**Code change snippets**
——————————

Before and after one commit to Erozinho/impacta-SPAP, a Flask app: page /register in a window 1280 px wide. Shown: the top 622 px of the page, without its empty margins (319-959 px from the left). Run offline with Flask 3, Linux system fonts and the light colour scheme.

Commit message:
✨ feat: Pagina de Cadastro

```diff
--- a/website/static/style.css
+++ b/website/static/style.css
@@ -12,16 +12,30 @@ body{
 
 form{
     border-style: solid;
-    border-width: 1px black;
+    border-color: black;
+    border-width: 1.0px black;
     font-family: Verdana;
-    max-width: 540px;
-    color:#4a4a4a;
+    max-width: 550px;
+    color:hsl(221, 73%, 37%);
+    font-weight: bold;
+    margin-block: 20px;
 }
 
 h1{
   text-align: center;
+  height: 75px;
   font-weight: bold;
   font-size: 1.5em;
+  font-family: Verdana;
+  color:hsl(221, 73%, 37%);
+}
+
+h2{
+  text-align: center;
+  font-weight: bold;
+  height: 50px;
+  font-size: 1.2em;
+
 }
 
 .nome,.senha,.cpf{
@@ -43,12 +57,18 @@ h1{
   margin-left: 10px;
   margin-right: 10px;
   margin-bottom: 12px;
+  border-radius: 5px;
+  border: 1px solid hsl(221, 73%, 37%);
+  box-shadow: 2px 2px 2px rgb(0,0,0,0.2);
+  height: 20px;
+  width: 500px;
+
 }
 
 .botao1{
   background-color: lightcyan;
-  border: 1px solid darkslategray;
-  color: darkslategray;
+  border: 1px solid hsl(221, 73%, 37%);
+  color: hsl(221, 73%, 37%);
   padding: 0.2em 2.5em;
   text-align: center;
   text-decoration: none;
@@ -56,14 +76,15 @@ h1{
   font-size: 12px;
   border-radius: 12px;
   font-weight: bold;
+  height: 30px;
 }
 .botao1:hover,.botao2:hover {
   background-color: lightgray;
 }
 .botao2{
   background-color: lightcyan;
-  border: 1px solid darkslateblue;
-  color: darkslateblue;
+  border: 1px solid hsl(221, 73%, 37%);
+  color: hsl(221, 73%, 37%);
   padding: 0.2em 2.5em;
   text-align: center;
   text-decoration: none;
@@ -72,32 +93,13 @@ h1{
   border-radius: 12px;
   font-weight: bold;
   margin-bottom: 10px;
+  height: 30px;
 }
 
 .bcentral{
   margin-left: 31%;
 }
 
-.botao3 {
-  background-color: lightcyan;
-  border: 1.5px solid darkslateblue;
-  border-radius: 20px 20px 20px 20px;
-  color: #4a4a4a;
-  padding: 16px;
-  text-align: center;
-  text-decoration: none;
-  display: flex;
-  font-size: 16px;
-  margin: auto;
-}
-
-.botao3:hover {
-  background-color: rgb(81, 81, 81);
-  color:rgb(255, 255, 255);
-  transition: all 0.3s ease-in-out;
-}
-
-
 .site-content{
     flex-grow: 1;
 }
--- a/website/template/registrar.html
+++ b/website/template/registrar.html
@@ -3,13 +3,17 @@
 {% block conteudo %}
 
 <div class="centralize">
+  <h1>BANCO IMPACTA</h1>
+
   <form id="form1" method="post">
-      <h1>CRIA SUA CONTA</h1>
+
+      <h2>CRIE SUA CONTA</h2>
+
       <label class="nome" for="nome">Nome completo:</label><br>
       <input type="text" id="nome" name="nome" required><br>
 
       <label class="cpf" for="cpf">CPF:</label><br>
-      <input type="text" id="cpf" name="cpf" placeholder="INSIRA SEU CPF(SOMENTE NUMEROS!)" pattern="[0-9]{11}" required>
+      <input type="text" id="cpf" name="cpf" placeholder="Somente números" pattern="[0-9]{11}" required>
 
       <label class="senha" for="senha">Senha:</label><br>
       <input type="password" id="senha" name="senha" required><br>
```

——————————

**EXERCISE DIRECTIONS**
Exactly as shown, repeat every record.

**SOLUTION FOR THIS PROBLEM**
Before and after one commit to Erozinho/impacta-SPAP, a Flask app: page /register in a window 1280 px wide. Shown: the top 622 px of the page, without its empty margins (319-959 px from the left). Run offline with Flask 3, Linux system fonts and the light colour scheme.

Commit message:
✨ feat: Pagina de Cadastro

```diff
--- a/website/static/style.css
+++ b/website/static/style.css
@@ -12,16 +12,30 @@ body{
 
 form{
     border-style: solid;
-    border-width: 1px black;
+    border-color: black;
+    border-width: 1.0px black;
     font-family: Verdana;
-    max-width: 540px;
-    color:#4a4a4a;
+    max-width: 550px;
+    color:hsl(221, 73%, 37%);
+    font-weight: bold;
+    margin-block: 20px;
 }
 
 h1{
   text-align: center;
+  height: 75px;
   font-weight: bold;
   font-size: 1.5em;
+  font-family: Verdana;
+  color:hsl(221, 73%, 37%);
+}
+
+h2{
+  text-align: center;
+  font-weight: bold;
+  height: 50px;
+  font-size: 1.2em;
+
 }
 
 .nome,.senha,.cpf{
@@ -43,12 +57,18 @@ h1{
   margin-left: 10px;
   margin-right: 10px;
   margin-bottom: 12px;
+  border-radius: 5px;
+  border: 1px solid hsl(221, 73%, 37%);
+  box-shadow: 2px 2px 2px rgb(0,0,0,0.2);
+  height: 20px;
+  width: 500px;
+
 }
 
 .botao1{
   background-color: lightcyan;
-  border: 1px solid darkslategray;
-  color: darkslategray;
+  border: 1px solid hsl(221, 73%, 37%);
+  color: hsl(221, 73%, 37%);
   padding: 0.2em 2.5em;
   text-align: center;
   text-decoration: none;
@@ -56,14 +76,15 @@ h1{
   font-size: 12px;
   border-radius: 12px;
   font-weight: bold;
+  height: 30px;
 }
 .botao1:hover,.botao2:hover {
   background-color: lightgray;
 }
 .botao2{
   background-color: lightcyan;
-  border: 1px solid darkslateblue;
-  color: darkslateblue;
+  border: 1px solid hsl(221, 73%, 37%);
+  color: hsl(221, 73%, 37%);
   padding: 0.2em 2.5em;
   text-align: center;
   text-decoration: none;
@@ -72,32 +93,13 @@ h1{
   border-radius: 12px;
   font-weight: bold;
   margin-bottom: 10px;
+  height: 30px;
 }
 
 .bcentral{
   margin-left: 31%;
 }
 
-.botao3 {
-  background-color: lightcyan;
-  border: 1.5px solid darkslateblue;
-  border-radius: 20px 20px 20px 20px;
-  color: #4a4a4a;
-  padding: 16px;
-  text-align: center;
-  text-decoration: none;
-  display: flex;
-  font-size: 16px;
-  margin: auto;
-}
-
-.botao3:hover {
-  background-color: rgb(81, 81, 81);
-  color:rgb(255, 255, 255);
-  transition: all 0.3s ease-in-out;
-}
-
-
 .site-content{
     flex-grow: 1;
 }
--- a/website/template/registrar.html
+++ b/website/template/registrar.html
@@ -3,13 +3,17 @@
 {% block conteudo %}
 
 <div class="centralize">
+  <h1>BANCO IMPACTA</h1>
+
   <form id="form1" method="post">
-      <h1>CRIA SUA CONTA</h1>
+
+      <h2>CRIE SUA CONTA</h2>
+
       <label class="nome" for="nome">Nome completo:</label><br>
       <input type="text" id="nome" name="nome" required><br>
 
       <label class="cpf" for="cpf">CPF:</label><br>
-      <input type="text" id="cpf" name="cpf" placeholder="INSIRA SEU CPF(SOMENTE NUMEROS!)" pattern="[0-9]{11}" required>
+      <input type="text" id="cpf" name="cpf" placeholder="Somente números" pattern="[0-9]{11}" required>
 
       <label class="senha" for="senha">Senha:</label><br>
       <input type="password" id="senha" name="senha" required><br>
```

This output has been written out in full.